Pull every line with the word "готовы" out of the entries below.
START EXTRACTED MATERIAL
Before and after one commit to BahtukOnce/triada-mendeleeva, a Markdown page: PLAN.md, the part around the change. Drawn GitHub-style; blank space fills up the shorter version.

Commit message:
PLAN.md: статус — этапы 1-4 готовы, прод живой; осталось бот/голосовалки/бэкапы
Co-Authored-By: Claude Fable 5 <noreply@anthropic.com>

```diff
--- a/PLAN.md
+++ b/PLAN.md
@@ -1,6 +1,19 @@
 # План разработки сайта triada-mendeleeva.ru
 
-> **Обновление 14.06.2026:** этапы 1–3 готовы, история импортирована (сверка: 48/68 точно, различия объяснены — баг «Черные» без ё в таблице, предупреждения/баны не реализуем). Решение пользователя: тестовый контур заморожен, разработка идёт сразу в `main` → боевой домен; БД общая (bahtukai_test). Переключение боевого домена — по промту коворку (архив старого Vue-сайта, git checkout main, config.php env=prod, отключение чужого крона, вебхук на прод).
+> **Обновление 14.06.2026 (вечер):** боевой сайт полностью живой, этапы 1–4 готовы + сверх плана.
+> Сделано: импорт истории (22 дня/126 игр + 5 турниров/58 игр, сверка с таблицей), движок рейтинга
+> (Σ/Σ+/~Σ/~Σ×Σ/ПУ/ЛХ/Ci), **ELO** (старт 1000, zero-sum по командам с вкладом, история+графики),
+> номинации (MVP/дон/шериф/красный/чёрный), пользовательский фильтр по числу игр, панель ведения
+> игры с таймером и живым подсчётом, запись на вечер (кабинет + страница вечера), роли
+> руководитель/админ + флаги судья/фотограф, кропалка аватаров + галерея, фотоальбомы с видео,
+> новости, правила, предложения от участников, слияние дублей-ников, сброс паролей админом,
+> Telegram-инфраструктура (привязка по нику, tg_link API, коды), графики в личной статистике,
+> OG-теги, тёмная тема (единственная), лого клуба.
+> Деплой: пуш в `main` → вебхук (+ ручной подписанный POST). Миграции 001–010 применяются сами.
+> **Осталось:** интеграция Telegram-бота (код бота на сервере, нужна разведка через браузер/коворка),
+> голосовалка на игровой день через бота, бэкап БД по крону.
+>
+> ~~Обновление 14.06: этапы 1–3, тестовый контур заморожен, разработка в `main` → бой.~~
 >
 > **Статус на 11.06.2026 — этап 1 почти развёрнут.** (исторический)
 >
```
END EXTRACTED MATERIAL
START EXTRACTED MATERIAL
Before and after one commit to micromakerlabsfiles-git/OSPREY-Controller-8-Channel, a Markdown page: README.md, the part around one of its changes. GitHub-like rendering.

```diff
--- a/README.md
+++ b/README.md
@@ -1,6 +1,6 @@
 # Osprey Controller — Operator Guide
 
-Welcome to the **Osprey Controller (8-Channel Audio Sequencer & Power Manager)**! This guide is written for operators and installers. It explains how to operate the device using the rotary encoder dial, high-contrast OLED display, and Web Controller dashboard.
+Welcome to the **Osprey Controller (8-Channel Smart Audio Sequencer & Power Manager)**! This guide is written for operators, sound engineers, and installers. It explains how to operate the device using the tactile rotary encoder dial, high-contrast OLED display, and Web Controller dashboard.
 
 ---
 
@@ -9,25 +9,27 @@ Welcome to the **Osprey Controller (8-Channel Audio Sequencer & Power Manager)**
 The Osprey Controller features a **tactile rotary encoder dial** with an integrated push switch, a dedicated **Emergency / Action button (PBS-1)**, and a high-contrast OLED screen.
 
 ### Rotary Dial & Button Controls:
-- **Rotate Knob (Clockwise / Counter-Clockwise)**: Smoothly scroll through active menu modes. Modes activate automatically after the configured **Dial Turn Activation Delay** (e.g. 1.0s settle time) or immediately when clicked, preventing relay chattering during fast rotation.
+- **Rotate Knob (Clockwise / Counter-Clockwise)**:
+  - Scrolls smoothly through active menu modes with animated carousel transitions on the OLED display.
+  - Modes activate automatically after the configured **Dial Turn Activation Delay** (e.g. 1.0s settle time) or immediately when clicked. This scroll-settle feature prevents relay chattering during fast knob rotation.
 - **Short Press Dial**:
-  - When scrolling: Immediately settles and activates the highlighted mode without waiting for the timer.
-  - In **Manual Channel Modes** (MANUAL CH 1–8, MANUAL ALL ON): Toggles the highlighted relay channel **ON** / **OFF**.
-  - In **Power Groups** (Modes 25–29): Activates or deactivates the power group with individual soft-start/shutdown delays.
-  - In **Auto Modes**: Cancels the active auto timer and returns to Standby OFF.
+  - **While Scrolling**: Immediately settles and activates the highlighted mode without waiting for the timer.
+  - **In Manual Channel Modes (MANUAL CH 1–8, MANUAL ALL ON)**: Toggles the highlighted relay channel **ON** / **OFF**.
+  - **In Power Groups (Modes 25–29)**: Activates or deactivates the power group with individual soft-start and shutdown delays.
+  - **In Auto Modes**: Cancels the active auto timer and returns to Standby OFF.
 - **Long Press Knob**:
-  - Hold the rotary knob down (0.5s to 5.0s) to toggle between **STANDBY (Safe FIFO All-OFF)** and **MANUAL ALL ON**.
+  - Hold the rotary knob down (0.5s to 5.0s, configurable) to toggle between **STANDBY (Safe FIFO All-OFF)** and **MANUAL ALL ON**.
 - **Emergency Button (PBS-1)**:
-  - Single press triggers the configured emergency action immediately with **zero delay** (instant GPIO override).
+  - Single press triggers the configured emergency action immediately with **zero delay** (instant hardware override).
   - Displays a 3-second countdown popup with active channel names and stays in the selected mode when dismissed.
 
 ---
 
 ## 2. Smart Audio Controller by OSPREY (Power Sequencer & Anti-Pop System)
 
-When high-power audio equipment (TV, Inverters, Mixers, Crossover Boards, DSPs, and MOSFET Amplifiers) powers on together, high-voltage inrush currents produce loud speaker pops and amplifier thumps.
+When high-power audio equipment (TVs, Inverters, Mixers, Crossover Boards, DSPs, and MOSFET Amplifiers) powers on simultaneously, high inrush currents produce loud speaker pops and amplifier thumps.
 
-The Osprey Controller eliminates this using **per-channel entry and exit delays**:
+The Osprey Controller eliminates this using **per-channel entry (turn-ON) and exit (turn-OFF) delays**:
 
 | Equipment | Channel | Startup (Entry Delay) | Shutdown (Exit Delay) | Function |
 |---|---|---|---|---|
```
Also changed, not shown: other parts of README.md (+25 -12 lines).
END EXTRACTED MATERIAL
- YOUR SOLUTION -
PLAN.md: статус — этапы 1-4 готовы, прод живой; осталось бот/голосовалки/бэкапы
-> **Обновление 14.06.2026:** этапы 1–3 готовы, история импортирована (сверка: 48/68 точно, различия объяснены — баг «Черные» без ё в таблице, предупреждения/баны не реализуем). Решение пользователя: тестовый контур заморожен, разработка идёт сразу в `main` → боевой домен; БД общая (bahtukai_test). Переключение боевого домена — по промту коворку (архив старого Vue-сайта, git checkout main, config.php env=prod, отключение чужого крона, вебхук на прод).
+> **Обновление 14.06.2026 (вечер):** боевой сайт полностью живой, этапы 1–4 готовы + сверх плана.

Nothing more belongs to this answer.